ABOUT THIS EXERCISE → Every entry below must be retyped exactly, and the pictures must be left out.

··· INFORMATION PROVIDED

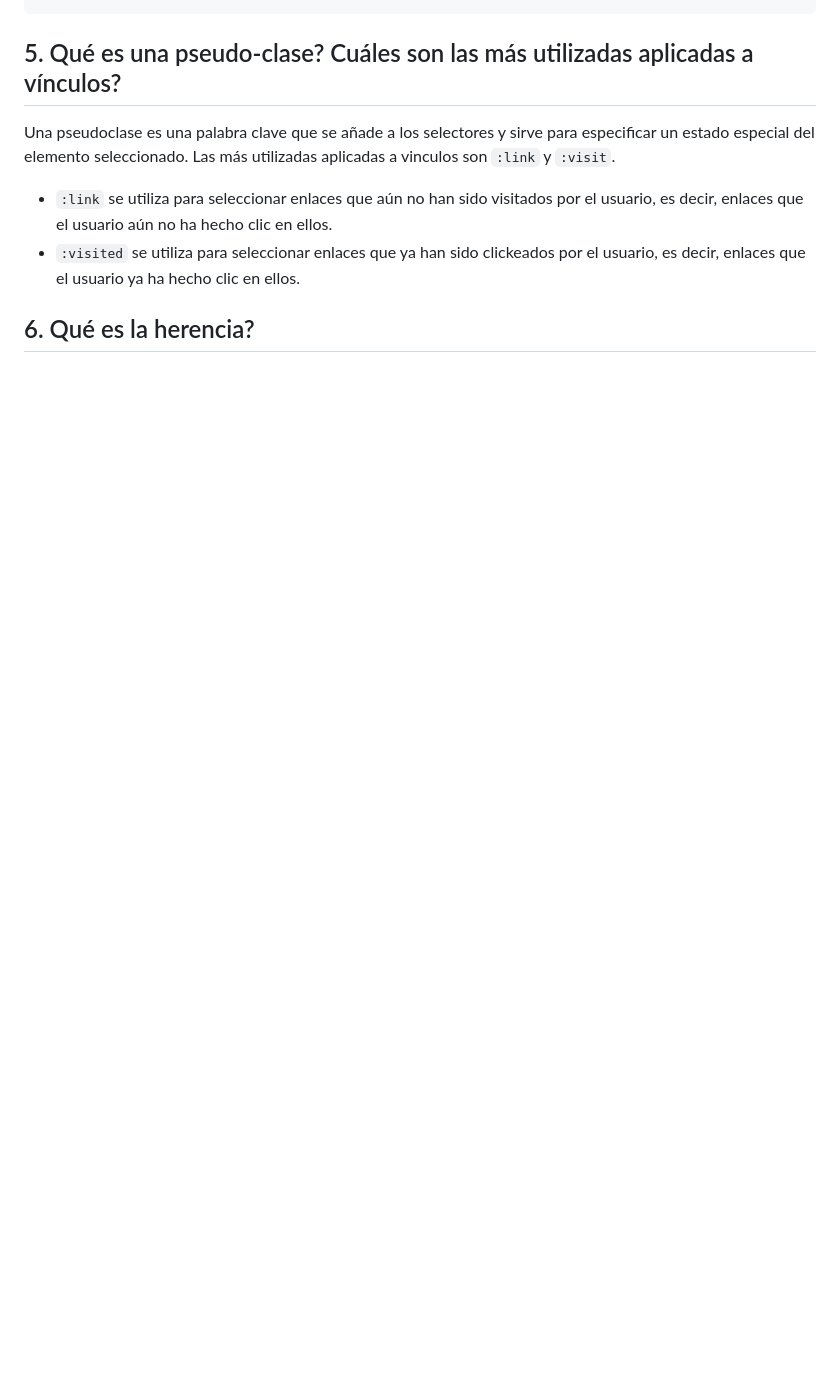
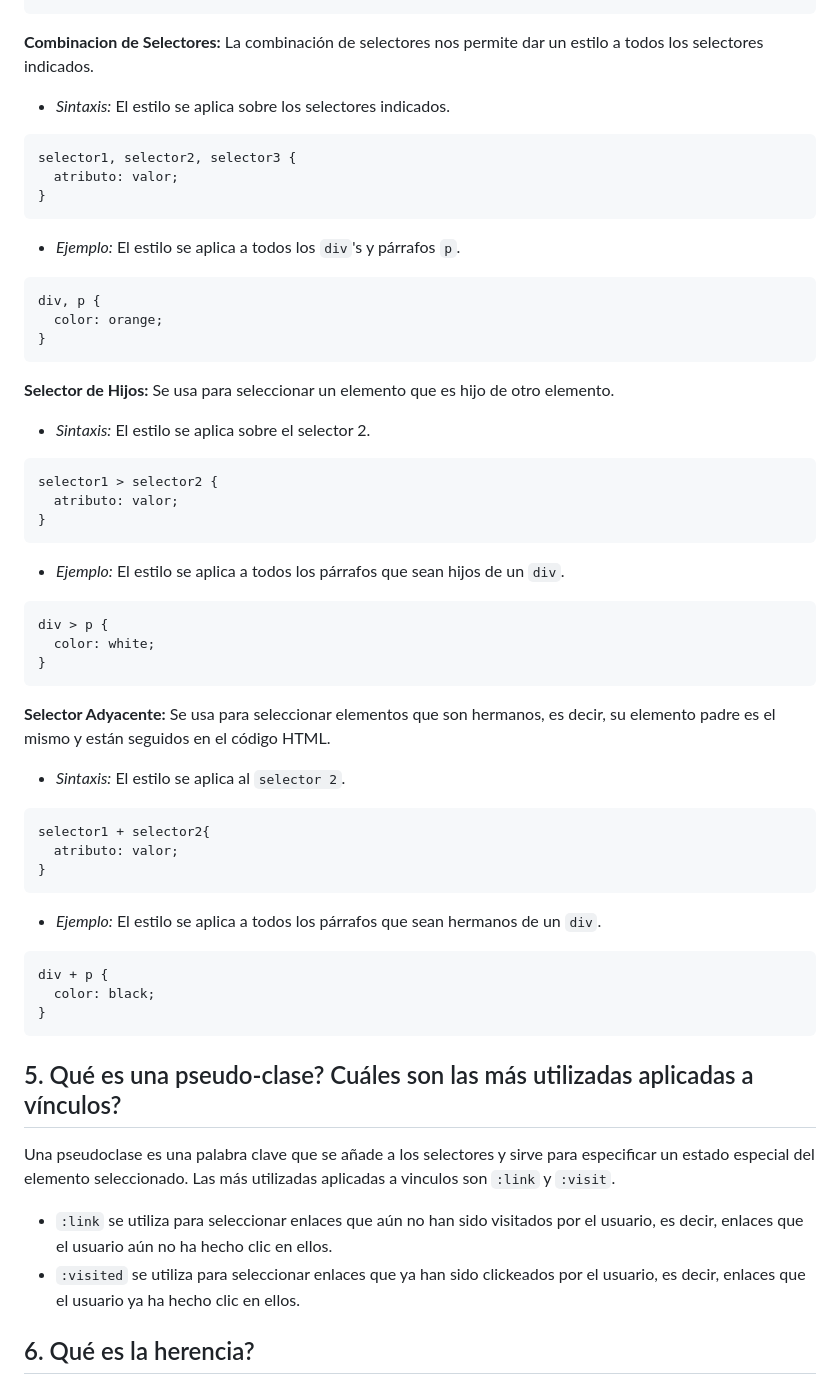
Before and after one commit to alejosilvalau/utn-entornos-graficos, a Markdown page: 2 - CSS/Ejercicio 1.md, the part around the change printed below. GitHub-like rendering; blank space fills up the shorter version.

````diff
--- a/2 - CSS/Ejercicio 1.md
+++ b/2 - CSS/Ejercicio 1.md
@@ -63,3 +112,49 @@ Las tres formas más conocidas de dar estilo a un documento son las siguientes:
+**Combinacion de Selectores:** La combinación de selectores nos permite dar un estilo a todos los selectores indicados.
+
+- *Sintaxis:* El estilo se aplica sobre los selectores indicados.
+```css
+selector1, selector2, selector3 {
+  atributo: valor;
+}
+```
+- *Ejemplo:* El estilo se aplica a todos los `div`'s y párrafos `p`.
+```css
+div, p {
+  color: orange;
+}
+```
+
+**Selector de Hijos:** Se usa para seleccionar un elemento que es hijo de otro elemento.
+
+- *Sintaxis:* El estilo se aplica sobre el selector 2.
+```css
+selector1 > selector2 {
+  atributo: valor;
+}
+```
+
+- *Ejemplo:* El estilo se aplica a todos los párrafos que sean hijos de un `div`.
+```css
+div > p {
+  color: white;
+}
+```
+
+**Selector Adyacente:** Se usa para seleccionar elementos que son hermanos, es decir, su elemento padre es el mismo y están seguidos en el código HTML.
+
+- *Sintaxis:* El estilo se aplica al `selector 2`.
+```css
+selector1 + selector2{
+  atributo: valor;
+}
+```
+
+- *Ejemplo:* El estilo se aplica a todos los párrafos que sean hermanos de un `div`.
+```css
+div + p {
+  color: black;
+}
+```
 
 ## 5. Qué es una pseudo-clase? Cuáles son las más utilizadas aplicadas a vínculos?
 Una pseudoclase es una palabra clave que se añade a los selectores y sirve para especificar un estado especial del elemento seleccionado. Las más utilizadas aplicadas a vinculos son `:link` y `:visit`.
````
Also changed, not shown: other parts of 2 - CSS/Ejercicio 1.md (+53 -4 lines).
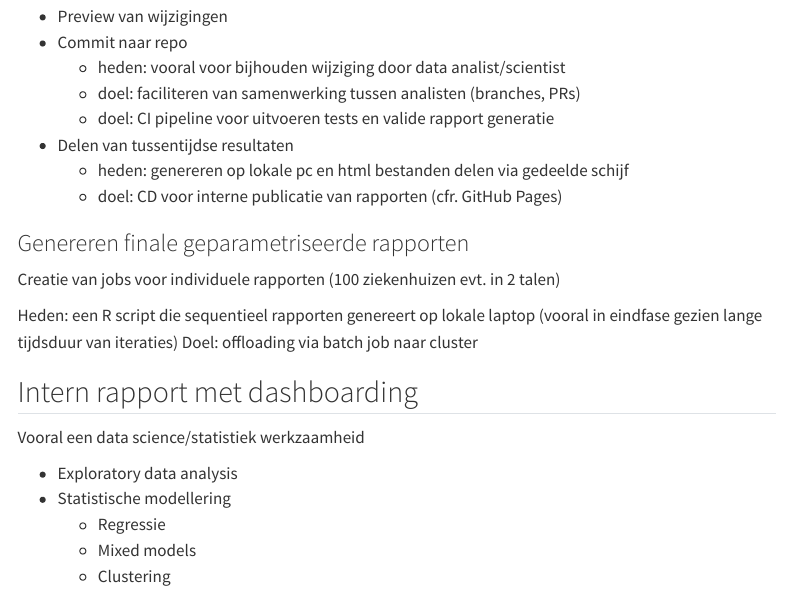
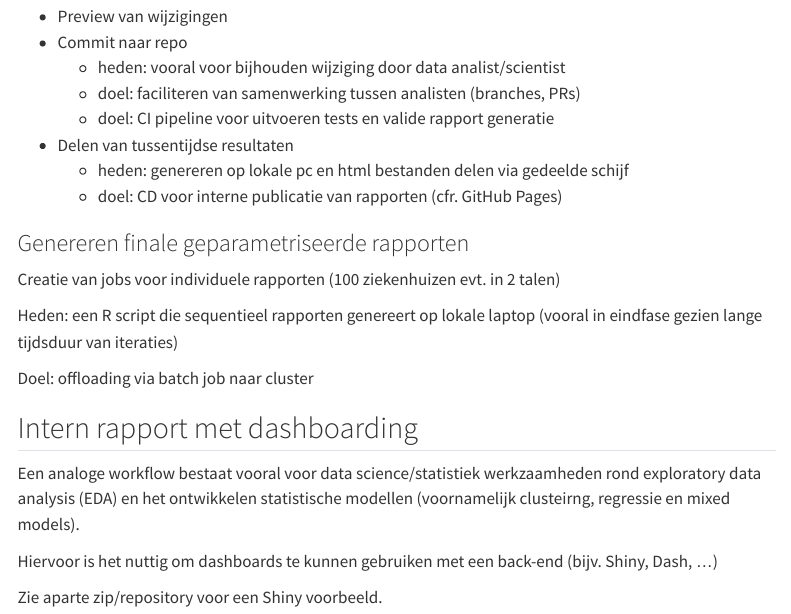
Before and after one commit to mvwestendorp/quarto-report-devcontainer, a Quarto document (index.qmd): the page in a window 1100 px wide, from 1060 px down. Rendered offline with R 4.5, knitr and Pandoc in place of Quarto, with nearby package versions; menus at the side of the page are left out.

Commit message:
Small changes

```diff
--- a/_quarto.yml
+++ b/_quarto.yml
@@ -6,7 +6,7 @@ website:
   navbar:
     left:
       - href: index.qmd
-        text: Home
+        text: Workflow
       - href: report.qmd
         text: Report
 
--- a/index.qmd
+++ b/index.qmd
@@ -53,14 +53,13 @@ Integratie van code in Quarto waardoor tabellen/figuren/modellen met de tekst in
 Creatie van jobs voor individuele rapporten (100 ziekenhuizen evt. in 2 talen)
 
 Heden: een R script die sequentieel rapporten genereert op lokale laptop (vooral in eindfase gezien lange tijdsduur van iteraties)
+
 Doel: offloading via batch job naar cluster
 
 ## Intern rapport met dashboarding
 
-Vooral een data science/statistiek werkzaamheid
+Een analoge workflow bestaat vooral voor data science/statistiek werkzaamheden rond exploratory data analysis (EDA) en het ontwikkelen statistische modellen (voornamelijk clusteirng, regressie en mixed models).
 
-- Exploratory data analysis
-- Statistische modellering
-	- Regressie
-	- Mixed models
-	- Clustering
+Hiervoor is het nuttig om dashboards te kunnen gebruiken met een back-end (bijv. Shiny, Dash, ...)
+
+Zie aparte zip/repository voor een Shiny voorbeeld.
```
Also changed, not shown: report.qmd (+6 -7 lines), 1 other file.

······

RESULT FOR THIS TASK →
Before and after one commit to alejosilvalau/utn-entornos-graficos, a Markdown page: 2 - CSS/Ejercicio 1.md, the part around the change printed below. GitHub-like rendering; blank space fills up the shorter version.

````diff
--- a/2 - CSS/Ejercicio 1.md
+++ b/2 - CSS/Ejercicio 1.md
@@ -63,3 +112,49 @@ Las tres formas más conocidas de dar estilo a un documento son las siguientes:
+**Combinacion de Selectores:** La combinación de selectores nos permite dar un estilo a todos los selectores indicados.
+
+- *Sintaxis:* El estilo se aplica sobre los selectores indicados.
+```css
+selector1, selector2, selector3 {
+  atributo: valor;
+}
+```
+- *Ejemplo:* El estilo se aplica a todos los `div`'s y párrafos `p`.
+```css
+div, p {
+  color: orange;
+}
+```
+
+**Selector de Hijos:** Se usa para seleccionar un elemento que es hijo de otro elemento.
+
+- *Sintaxis:* El estilo se aplica sobre el selector 2.
+```css
+selector1 > selector2 {
+  atributo: valor;
+}
+```
+
+- *Ejemplo:* El estilo se aplica a todos los párrafos que sean hijos de un `div`.
+```css
+div > p {
+  color: white;
+}
+```
+
+**Selector Adyacente:** Se usa para seleccionar elementos que son hermanos, es decir, su elemento padre es el mismo y están seguidos en el código HTML.
+
+- *Sintaxis:* El estilo se aplica al `selector 2`.
+```css
+selector1 + selector2{
+  atributo: valor;
+}
+```
+
+- *Ejemplo:* El estilo se aplica a todos los párrafos que sean hermanos de un `div`.
+```css
+div + p {
+  color: black;
+}
+```
 
 ## 5. Qué es una pseudo-clase? Cuáles son las más utilizadas aplicadas a vínculos?
 Una pseudoclase es una palabra clave que se añade a los selectores y sirve para especificar un estado especial del elemento seleccionado. Las más utilizadas aplicadas a vinculos son `:link` y `:visit`.
````
Also changed, not shown: other parts of 2 - CSS/Ejercicio 1.md (+53 -4 lines).
Before and after one commit to mvwestendorp/quarto-report-devcontainer, a Quarto document (index.qmd): the page in a window 1100 px wide, from 1060 px down. Rendered offline with R 4.5, knitr and Pandoc in place of Quarto, with nearby package versions; menus at the side of the page are left out.

Commit message:
Small changes

```diff
--- a/_quarto.yml
+++ b/_quarto.yml
@@ -6,7 +6,7 @@ website:
   navbar:
     left:
       - href: index.qmd
-        text: Home
+        text: Workflow
       - href: report.qmd
         text: Report
 
--- a/index.qmd
+++ b/index.qmd
@@ -53,14 +53,13 @@ Integratie van code in Quarto waardoor tabellen/figuren/modellen met de tekst in
 Creatie van jobs voor individuele rapporten (100 ziekenhuizen evt. in 2 talen)
 
 Heden: een R script die sequentieel rapporten genereert op lokale laptop (vooral in eindfase gezien lange tijdsduur van iteraties)
+
 Doel: offloading via batch job naar cluster
 
 ## Intern rapport met dashboarding
 
-Vooral een data science/statistiek werkzaamheid
+Een analoge workflow bestaat vooral voor data science/statistiek werkzaamheden rond exploratory data analysis (EDA) en het ontwikkelen statistische modellen (voornamelijk clusteirng, regressie en mixed models).
 
-- Exploratory data analysis
-- Statistische modellering
-	- Regressie
-	- Mixed models
-	- Clustering
+Hiervoor is het nuttig om dashboards te kunnen gebruiken met een back-end (bijv. Shiny, Dash, ...)
+
+Zie aparte zip/repository voor een Shiny voorbeeld.
```
Also changed, not shown: report.qmd (+6 -7 lines), 1 other file.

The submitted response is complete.